**Exercise**
Please output the records below in full, exactly as given, but without the images.
# # # # #
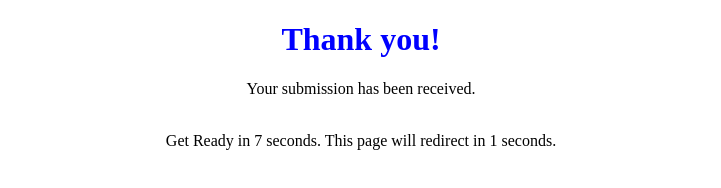
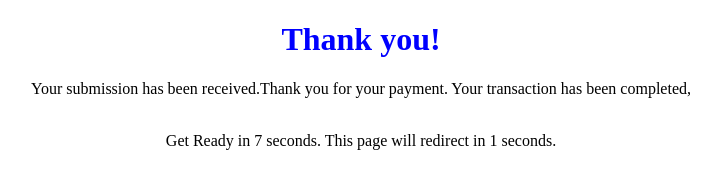
Before and after one commit to Mancushe/mancusheTech-website, a plain HTML site: page thanx.html in a window 1280 px wide. Shown: the whole page, without its empty margins (279-1000 px from the left). Drawn offline with Linux system fonts and the light colour scheme.

Commit message:
Update thanx.html

```diff
--- a/thanx.html
+++ b/thanx.html
@@ -14,7 +14,7 @@
 	<body>
 	<div style="text-align:center;">
 <h1>Thank you!</h1>
-<p>Your submission has been received.</p><br>Get Ready in 7 seconds.
+<p>Your submission has been received.Thank you for your payment. Your transaction has been completed,</p><br>Get Ready in 7 seconds.
 <span id="timer">
 </span>
 </div>
```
# # # # #
**Written reply**
Before and after one commit to Mancushe/mancusheTech-website, a plain HTML site: page thanx.html in a window 1280 px wide. Shown: the whole page, without its empty margins (279-1000 px from the left). Drawn offline with Linux system fonts and the light colour scheme.

Commit message:
Update thanx.html

```diff
--- a/thanx.html
+++ b/thanx.html
@@ -14,7 +14,7 @@
 	<body>
 	<div style="text-align:center;">
 <h1>Thank you!</h1>
-<p>Your submission has been received.</p><br>Get Ready in 7 seconds.
+<p>Your submission has been received.Thank you for your payment. Your transaction has been completed,</p><br>Get Ready in 7 seconds.
 <span id="timer">
 </span>
 </div>
```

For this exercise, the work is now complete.